YOUR ASSIGNMENT –
When the string "section" occurs in a line of the records, show that line.
═════ RECORDS FOR THIS TASK
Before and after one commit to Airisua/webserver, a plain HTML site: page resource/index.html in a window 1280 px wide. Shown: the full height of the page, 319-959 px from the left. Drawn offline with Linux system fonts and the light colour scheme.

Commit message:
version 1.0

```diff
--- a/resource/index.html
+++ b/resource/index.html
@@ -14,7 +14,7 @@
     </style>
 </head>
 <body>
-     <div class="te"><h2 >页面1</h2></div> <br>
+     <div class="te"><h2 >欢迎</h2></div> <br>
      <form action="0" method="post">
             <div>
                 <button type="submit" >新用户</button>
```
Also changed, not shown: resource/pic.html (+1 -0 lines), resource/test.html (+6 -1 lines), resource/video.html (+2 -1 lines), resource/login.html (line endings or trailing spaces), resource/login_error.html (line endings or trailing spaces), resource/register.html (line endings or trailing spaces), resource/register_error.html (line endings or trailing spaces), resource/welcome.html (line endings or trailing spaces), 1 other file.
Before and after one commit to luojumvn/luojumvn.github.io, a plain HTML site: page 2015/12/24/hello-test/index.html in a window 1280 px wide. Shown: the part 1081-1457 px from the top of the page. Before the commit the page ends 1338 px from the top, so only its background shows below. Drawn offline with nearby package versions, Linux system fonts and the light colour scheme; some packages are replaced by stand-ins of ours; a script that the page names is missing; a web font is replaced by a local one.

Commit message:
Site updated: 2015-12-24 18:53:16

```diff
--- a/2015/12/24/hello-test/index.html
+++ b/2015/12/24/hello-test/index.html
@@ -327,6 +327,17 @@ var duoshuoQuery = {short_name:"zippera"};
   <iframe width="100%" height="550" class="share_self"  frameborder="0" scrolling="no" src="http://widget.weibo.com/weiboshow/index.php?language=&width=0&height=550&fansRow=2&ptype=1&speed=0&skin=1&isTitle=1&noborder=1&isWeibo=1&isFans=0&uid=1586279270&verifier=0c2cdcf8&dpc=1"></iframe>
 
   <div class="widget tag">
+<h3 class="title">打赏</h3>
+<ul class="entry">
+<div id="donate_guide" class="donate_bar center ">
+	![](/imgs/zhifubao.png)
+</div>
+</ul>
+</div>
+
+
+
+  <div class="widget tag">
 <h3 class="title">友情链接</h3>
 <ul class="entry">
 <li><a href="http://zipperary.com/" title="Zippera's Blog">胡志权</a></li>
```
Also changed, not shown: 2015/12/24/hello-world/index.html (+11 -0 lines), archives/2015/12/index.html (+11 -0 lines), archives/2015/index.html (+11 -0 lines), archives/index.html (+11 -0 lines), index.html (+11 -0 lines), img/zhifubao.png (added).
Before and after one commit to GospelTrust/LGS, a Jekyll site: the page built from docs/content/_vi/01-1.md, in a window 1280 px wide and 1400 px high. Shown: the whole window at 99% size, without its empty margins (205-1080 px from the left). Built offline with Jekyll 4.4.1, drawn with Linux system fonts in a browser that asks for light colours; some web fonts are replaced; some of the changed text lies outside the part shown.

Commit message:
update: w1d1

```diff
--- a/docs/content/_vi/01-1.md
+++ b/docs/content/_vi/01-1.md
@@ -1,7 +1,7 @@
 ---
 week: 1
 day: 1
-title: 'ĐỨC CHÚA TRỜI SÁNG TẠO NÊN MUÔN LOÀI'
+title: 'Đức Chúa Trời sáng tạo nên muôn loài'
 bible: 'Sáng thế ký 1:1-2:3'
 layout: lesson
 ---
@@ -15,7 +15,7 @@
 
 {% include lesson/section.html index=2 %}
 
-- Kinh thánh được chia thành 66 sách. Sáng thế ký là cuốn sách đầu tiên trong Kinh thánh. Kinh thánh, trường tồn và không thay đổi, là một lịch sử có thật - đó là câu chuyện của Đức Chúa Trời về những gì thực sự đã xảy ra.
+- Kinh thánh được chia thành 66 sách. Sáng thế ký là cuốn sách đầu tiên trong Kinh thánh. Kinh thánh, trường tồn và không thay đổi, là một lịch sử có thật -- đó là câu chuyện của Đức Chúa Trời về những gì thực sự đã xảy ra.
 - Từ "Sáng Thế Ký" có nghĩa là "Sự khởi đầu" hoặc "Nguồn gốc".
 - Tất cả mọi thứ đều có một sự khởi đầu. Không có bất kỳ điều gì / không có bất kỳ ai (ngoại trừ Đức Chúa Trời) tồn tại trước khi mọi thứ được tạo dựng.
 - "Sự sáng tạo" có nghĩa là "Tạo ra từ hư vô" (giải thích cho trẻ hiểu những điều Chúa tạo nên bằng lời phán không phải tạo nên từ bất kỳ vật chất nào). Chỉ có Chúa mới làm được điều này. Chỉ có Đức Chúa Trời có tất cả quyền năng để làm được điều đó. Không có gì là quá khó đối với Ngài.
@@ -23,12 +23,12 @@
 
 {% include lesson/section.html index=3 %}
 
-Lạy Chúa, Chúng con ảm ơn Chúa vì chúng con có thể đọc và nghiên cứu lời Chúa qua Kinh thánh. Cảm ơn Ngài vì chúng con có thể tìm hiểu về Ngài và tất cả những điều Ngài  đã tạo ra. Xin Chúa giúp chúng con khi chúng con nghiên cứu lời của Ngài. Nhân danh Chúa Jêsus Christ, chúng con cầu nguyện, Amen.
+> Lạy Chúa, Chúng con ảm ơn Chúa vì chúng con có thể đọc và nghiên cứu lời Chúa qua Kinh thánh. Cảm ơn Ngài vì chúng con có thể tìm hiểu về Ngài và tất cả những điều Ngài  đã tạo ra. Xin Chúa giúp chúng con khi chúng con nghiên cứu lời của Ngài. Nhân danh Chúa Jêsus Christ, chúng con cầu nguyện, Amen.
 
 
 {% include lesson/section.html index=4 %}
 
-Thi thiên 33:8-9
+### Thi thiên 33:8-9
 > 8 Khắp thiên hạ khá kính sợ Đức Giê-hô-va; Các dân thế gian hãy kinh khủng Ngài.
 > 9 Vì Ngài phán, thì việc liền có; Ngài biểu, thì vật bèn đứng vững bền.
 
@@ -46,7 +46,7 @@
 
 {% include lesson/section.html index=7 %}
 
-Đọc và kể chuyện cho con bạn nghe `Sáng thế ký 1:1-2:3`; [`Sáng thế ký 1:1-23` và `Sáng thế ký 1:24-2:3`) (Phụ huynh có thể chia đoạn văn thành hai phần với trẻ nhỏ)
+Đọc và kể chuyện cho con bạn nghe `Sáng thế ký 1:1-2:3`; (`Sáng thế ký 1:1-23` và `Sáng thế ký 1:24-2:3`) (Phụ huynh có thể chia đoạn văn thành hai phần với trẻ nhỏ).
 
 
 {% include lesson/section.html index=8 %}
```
══════════
OUTPUT FOR THIS TASK –
 {% include lesson/section.html index=2 %}
 {% include lesson/section.html index=3 %}
 {% include lesson/section.html index=4 %}
 {% include lesson/section.html index=7 %}
 {% include lesson/section.html index=8 %}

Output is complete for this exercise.